[DATA Boundary: Start]

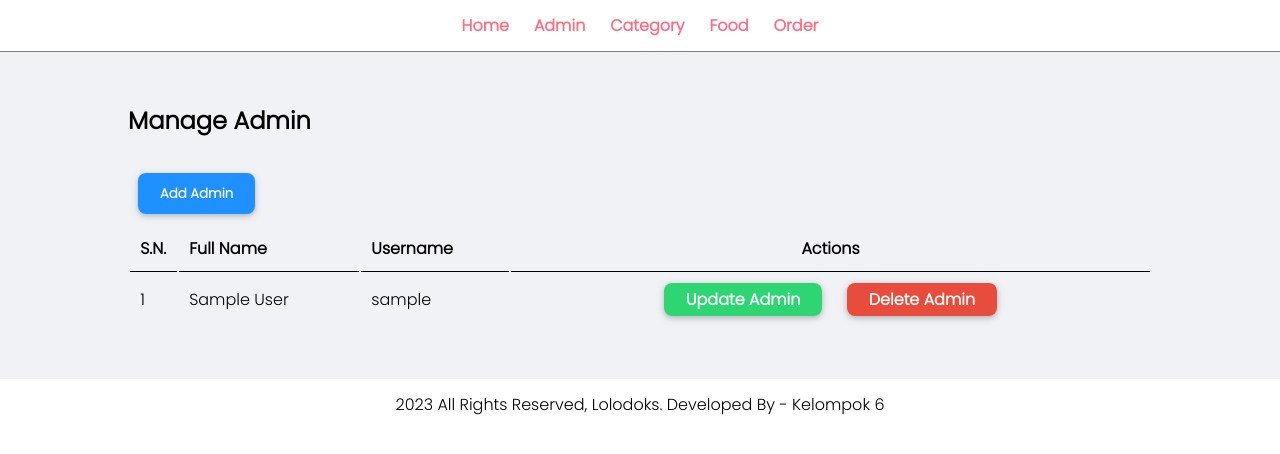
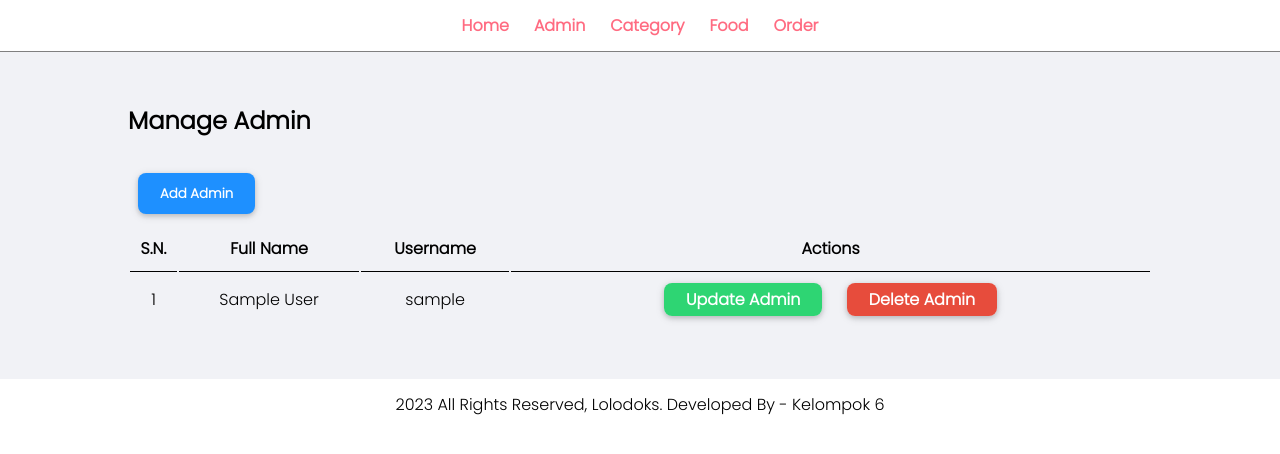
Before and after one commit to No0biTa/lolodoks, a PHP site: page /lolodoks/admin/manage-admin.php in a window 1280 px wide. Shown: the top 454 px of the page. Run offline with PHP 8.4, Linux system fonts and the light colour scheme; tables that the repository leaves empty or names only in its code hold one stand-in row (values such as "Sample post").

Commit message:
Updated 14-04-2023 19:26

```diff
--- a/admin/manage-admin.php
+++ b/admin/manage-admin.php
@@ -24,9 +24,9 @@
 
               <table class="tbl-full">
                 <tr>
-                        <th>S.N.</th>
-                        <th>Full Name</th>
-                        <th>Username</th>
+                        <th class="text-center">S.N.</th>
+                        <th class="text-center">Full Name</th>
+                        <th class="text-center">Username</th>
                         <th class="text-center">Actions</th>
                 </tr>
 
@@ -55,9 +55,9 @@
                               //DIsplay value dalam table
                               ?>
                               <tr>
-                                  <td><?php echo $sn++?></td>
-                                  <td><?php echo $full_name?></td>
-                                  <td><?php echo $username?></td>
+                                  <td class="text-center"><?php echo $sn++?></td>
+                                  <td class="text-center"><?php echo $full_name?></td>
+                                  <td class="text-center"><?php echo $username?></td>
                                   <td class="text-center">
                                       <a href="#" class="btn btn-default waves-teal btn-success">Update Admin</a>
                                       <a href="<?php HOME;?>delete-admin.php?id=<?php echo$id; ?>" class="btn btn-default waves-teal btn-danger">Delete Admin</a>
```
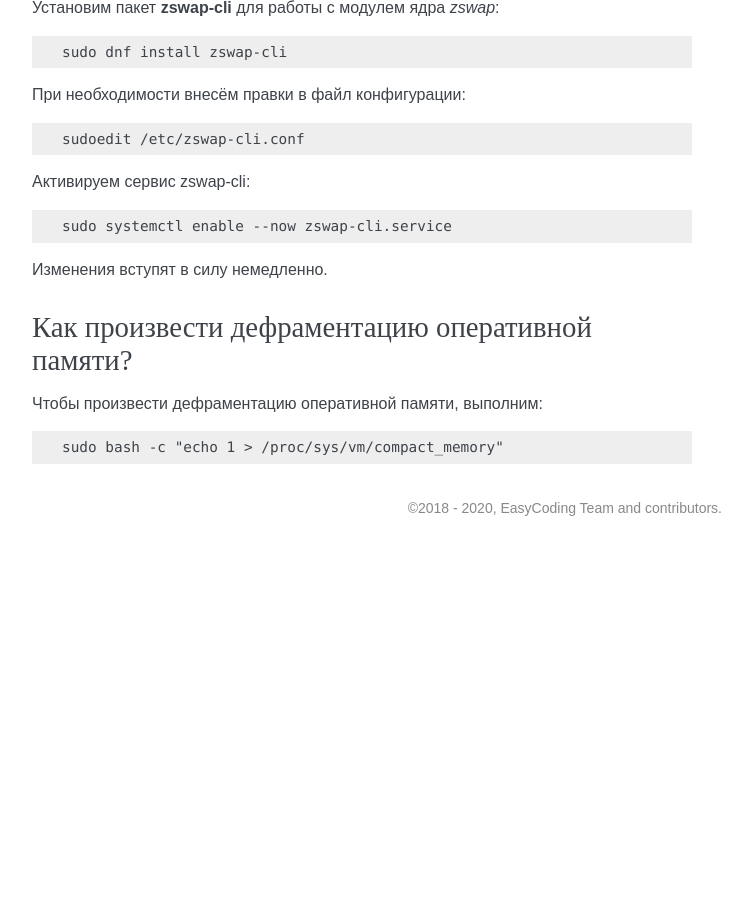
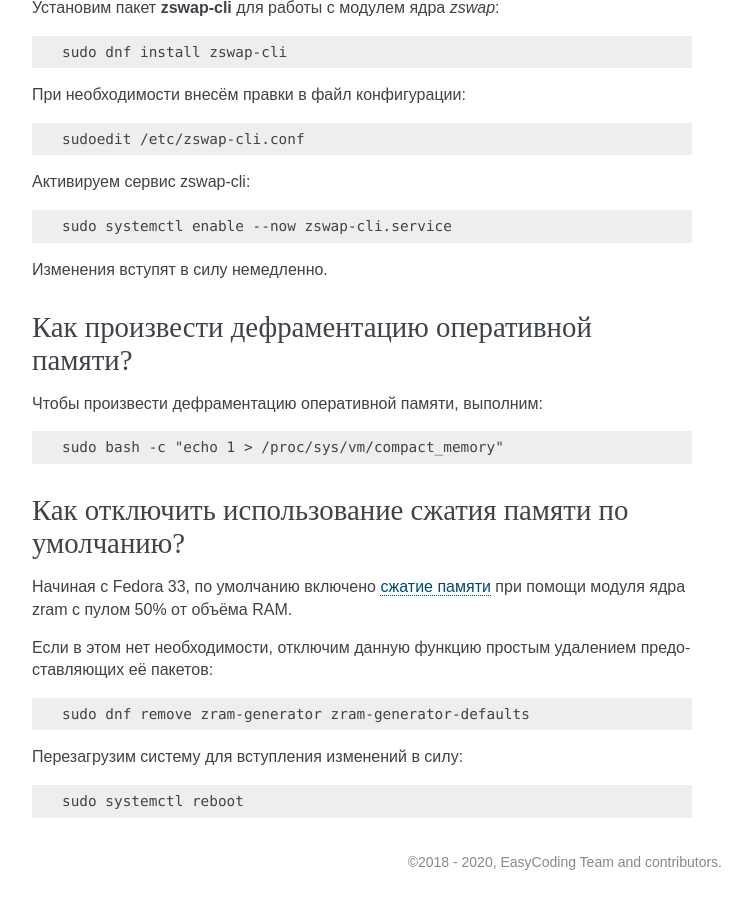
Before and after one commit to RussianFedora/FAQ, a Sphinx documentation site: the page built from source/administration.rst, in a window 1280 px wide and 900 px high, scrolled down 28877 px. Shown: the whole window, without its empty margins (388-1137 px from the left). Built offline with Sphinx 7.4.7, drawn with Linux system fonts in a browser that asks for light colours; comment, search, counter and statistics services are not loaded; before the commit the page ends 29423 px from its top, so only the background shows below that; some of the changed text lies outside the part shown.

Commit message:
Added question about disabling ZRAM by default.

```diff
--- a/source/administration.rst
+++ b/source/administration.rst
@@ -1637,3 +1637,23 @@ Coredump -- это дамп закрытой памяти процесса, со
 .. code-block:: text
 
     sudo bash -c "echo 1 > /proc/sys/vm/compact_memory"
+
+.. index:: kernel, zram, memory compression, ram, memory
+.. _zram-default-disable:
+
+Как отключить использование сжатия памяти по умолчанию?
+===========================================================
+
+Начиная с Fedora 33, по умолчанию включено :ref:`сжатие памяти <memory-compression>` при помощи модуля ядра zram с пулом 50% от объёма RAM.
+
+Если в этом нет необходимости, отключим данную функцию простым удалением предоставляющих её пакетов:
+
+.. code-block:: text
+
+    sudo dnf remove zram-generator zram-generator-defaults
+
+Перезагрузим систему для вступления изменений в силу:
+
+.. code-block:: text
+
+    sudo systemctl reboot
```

[DATA Boundary: End]

**TASK DETAILS**
Check each line of the records above for "sudo", and copy those that have it.

**ANSWER TO THE EXERCISE**
     sudo bash -c "echo 1 > /proc/sys/vm/compact_memory"
+    sudo dnf remove zram-generator zram-generator-defaults
+    sudo systemctl reboot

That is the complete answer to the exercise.